Active since the early 1990s, Murakami has drawn upon traditional Japanese art and commercial pop culture to create his own genre of work. Sometimes described as a new Andy Warhol or contemporary Pop artist, Murakami has refused labels: “My art is not Pop art. It is a record of the struggle of the discriminated people.” He prefers to acknowledge the darker context of his style, grounded in the aftermath of World War II. 

“In Japan, after losing the war, we were really looking towards, and envious of, Pop Art. Even when the bubble economy came and there was huge growth, it still collapsed and became flat,” Murakami stated in an interview with Numéro Magazine. “[My art is] about culture-flattening.”

Since his start, Murakami has navigated the fine line between commercialism and high art. His inspiration came from both his study of classical Japanese painting—a field in which he earned a Ph.D.— and contemporary Japanese subcultures. Blending the two has yielded Superflat art. Championed primarily by Murakami, Superflat art explores both the two-dimensionality of ancient Japanese work and the surface-level shallowness of consumer culture. 

Takashi Murakami Modernica Chair, set of three, 2019. Image from Heritage Auctions.

“Some people still don’t quite understand the context; to criticize him for commerciality is to miss the point,” said Blum to Art Agency, Partners
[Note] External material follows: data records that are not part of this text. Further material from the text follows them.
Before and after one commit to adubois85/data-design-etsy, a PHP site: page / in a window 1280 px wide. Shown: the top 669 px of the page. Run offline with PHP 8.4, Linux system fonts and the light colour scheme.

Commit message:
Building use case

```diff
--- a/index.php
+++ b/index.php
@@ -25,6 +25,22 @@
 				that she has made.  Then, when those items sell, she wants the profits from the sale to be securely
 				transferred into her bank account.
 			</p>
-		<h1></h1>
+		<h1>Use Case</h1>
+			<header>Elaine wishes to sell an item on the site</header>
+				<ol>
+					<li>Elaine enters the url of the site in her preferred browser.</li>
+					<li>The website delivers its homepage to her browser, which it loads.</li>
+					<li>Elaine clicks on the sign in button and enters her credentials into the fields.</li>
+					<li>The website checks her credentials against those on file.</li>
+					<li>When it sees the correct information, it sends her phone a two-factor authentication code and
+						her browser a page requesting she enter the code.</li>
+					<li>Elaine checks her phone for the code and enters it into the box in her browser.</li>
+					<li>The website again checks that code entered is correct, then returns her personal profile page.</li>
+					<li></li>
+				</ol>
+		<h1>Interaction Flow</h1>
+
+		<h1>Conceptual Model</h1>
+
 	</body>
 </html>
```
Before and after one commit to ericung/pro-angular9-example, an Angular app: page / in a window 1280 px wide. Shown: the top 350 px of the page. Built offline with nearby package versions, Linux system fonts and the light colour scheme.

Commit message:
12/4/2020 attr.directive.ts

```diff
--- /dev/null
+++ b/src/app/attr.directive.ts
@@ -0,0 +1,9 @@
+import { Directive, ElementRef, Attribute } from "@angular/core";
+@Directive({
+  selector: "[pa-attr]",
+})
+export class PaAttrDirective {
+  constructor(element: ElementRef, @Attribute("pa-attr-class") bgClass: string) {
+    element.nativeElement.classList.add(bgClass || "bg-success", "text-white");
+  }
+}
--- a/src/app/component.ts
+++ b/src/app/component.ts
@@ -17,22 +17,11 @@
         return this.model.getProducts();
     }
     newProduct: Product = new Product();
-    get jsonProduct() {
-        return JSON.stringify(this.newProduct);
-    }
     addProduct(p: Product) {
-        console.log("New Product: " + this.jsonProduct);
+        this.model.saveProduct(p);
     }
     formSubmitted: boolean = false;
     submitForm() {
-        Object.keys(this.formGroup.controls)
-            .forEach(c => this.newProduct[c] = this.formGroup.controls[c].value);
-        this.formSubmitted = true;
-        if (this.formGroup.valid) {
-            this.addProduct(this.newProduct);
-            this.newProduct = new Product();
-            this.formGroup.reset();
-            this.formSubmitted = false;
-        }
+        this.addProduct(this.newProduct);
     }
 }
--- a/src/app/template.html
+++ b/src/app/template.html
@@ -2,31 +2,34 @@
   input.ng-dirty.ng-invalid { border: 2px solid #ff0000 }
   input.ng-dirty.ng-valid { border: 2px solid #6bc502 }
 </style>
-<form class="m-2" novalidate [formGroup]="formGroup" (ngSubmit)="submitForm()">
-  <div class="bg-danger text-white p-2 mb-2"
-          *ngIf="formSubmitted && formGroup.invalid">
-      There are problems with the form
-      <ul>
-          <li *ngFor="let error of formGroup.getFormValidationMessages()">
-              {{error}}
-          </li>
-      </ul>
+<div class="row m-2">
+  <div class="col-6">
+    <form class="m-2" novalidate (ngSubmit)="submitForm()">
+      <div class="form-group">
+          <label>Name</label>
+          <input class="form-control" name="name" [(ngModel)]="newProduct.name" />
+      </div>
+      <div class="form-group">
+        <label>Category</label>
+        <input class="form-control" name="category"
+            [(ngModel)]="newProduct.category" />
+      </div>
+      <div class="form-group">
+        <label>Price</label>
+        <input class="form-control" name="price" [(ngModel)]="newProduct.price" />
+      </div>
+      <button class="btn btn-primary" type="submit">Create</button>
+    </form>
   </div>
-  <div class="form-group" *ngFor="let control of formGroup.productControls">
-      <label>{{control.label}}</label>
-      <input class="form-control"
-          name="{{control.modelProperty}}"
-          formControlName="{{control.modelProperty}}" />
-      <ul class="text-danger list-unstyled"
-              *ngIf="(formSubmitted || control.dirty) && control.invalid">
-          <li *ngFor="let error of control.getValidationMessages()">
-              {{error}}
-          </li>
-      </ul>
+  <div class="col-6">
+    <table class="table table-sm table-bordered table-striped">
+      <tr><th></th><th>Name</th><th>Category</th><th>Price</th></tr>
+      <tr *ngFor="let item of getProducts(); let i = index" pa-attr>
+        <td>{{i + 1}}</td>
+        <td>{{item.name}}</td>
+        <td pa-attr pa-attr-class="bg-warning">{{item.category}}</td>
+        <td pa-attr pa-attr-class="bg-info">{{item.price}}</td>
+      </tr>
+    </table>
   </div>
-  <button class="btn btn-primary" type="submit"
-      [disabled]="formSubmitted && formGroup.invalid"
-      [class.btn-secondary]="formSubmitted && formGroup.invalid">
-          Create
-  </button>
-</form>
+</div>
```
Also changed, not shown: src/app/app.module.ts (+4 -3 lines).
The commercial nature of Murakami’s work expands its accessibility; many of Murakami’s available pieces in the upcoming Heritage sale have opening bids under $1,000. This choice is intentional, particularly after Murakami began developing his style and brand. He produces his own merchandise through his art production company, Kaikai Kiki. 
He also frequently partners with other brands to create fashion and household items, including chairs with Modernica, skateboard decks with Vans, and handbags with Louis Vuitton. A selection of this collaborative work, along with individual lithograph prints, will be available in the upcoming Heritage auction.